Saved entries —
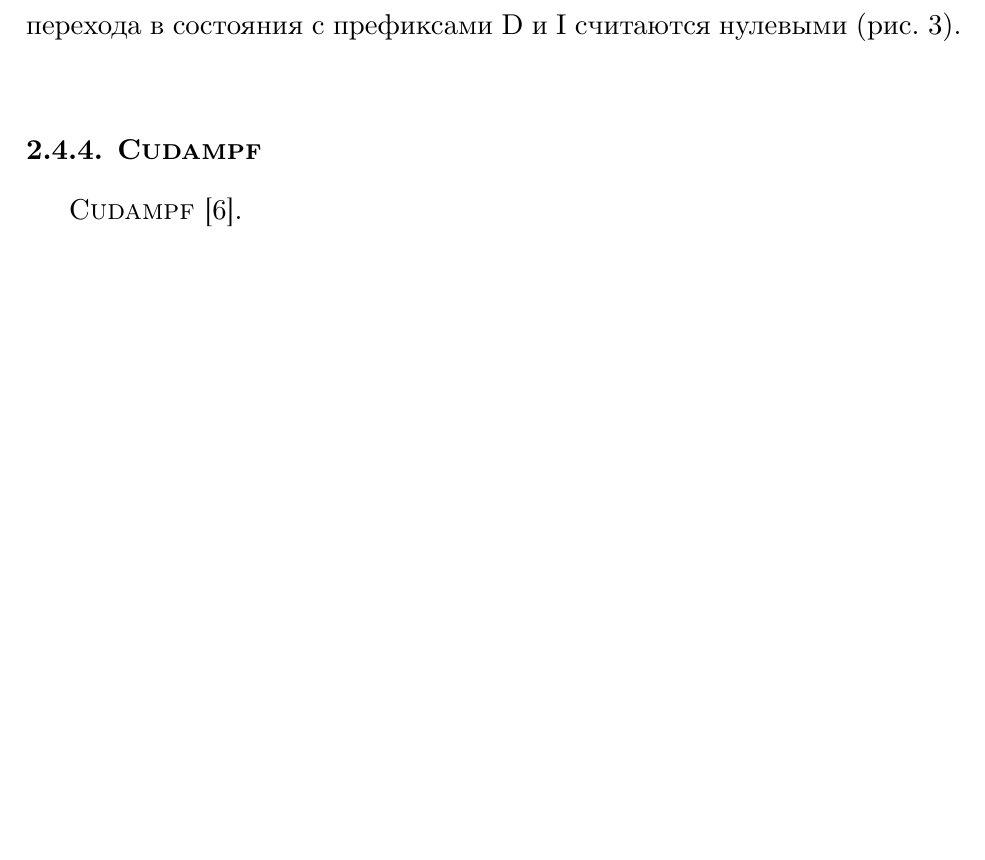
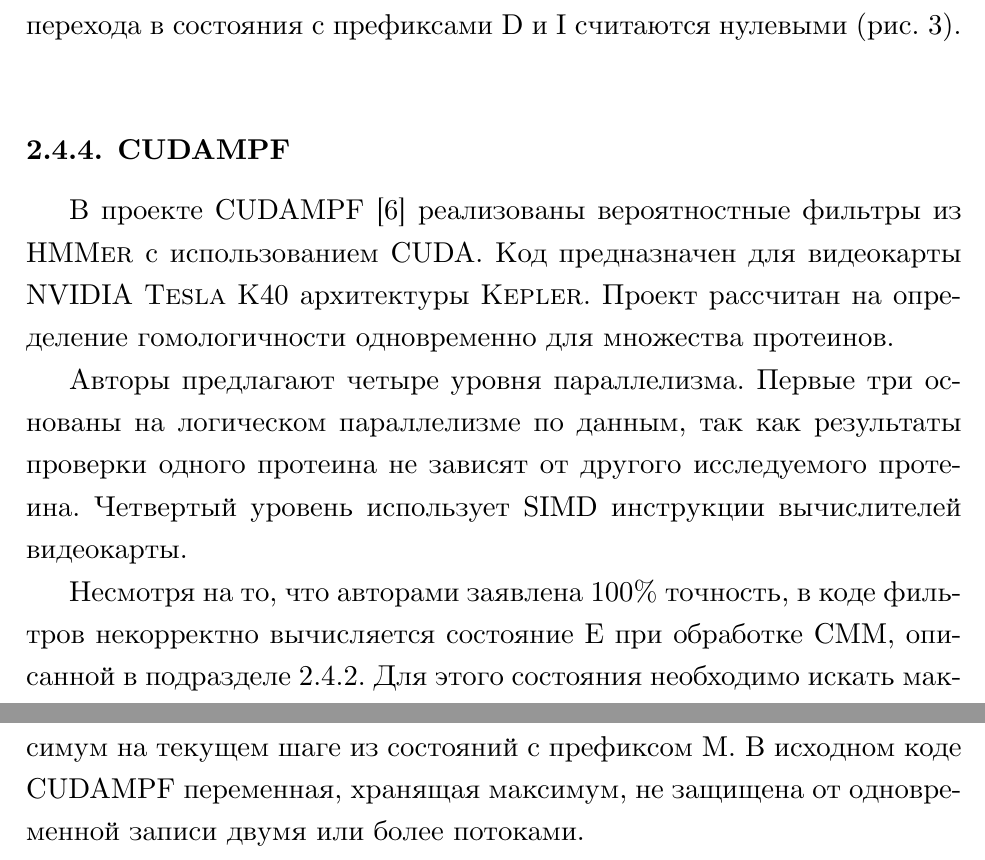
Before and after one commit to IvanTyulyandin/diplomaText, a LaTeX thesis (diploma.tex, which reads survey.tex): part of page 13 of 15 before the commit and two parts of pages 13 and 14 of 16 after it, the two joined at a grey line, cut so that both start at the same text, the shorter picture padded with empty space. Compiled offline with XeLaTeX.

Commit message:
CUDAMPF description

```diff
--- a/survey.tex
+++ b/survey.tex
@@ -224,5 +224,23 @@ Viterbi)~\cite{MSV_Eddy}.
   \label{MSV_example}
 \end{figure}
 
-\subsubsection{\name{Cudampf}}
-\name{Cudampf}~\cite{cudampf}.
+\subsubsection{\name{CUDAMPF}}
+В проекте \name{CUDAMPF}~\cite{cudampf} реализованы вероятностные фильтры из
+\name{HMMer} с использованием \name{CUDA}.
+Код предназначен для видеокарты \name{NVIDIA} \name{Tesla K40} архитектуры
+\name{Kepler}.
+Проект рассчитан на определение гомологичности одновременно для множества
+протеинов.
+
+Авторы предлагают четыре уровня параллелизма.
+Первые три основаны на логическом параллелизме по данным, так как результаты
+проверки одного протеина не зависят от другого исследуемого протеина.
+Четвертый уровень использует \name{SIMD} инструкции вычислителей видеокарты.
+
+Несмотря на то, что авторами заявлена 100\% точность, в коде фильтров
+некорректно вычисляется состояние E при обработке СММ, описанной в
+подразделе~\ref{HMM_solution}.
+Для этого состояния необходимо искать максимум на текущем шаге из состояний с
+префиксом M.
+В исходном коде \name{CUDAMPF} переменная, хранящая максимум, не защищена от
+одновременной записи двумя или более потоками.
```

---

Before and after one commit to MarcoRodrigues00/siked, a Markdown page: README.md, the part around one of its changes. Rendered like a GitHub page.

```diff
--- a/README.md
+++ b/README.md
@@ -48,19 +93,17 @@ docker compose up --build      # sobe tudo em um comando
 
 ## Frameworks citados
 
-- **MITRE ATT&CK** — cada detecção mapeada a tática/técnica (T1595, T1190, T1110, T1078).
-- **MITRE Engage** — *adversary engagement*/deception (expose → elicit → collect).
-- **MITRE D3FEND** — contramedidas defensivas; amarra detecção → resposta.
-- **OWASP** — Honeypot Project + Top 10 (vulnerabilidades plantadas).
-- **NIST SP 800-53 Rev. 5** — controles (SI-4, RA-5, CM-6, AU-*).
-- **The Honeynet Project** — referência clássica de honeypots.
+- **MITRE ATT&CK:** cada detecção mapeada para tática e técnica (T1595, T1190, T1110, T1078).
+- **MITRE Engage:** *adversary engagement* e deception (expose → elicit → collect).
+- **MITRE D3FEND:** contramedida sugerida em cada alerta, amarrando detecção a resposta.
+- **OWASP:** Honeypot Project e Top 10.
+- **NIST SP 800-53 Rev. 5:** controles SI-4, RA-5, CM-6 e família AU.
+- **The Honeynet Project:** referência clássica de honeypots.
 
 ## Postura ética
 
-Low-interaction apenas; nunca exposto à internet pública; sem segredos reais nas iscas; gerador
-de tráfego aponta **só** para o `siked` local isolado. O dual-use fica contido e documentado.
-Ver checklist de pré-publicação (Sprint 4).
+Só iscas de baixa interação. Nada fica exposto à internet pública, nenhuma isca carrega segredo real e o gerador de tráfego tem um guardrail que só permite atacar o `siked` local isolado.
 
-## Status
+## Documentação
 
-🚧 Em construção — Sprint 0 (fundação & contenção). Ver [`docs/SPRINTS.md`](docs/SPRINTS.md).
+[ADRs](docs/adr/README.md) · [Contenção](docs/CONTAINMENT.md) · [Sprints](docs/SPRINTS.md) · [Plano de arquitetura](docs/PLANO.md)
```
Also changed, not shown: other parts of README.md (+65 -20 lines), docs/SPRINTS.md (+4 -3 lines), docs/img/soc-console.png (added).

WHAT TO WORK ON — Give the number of lines above in which the word "README" occurs, with nothing else.

TASK OUTPUT — 5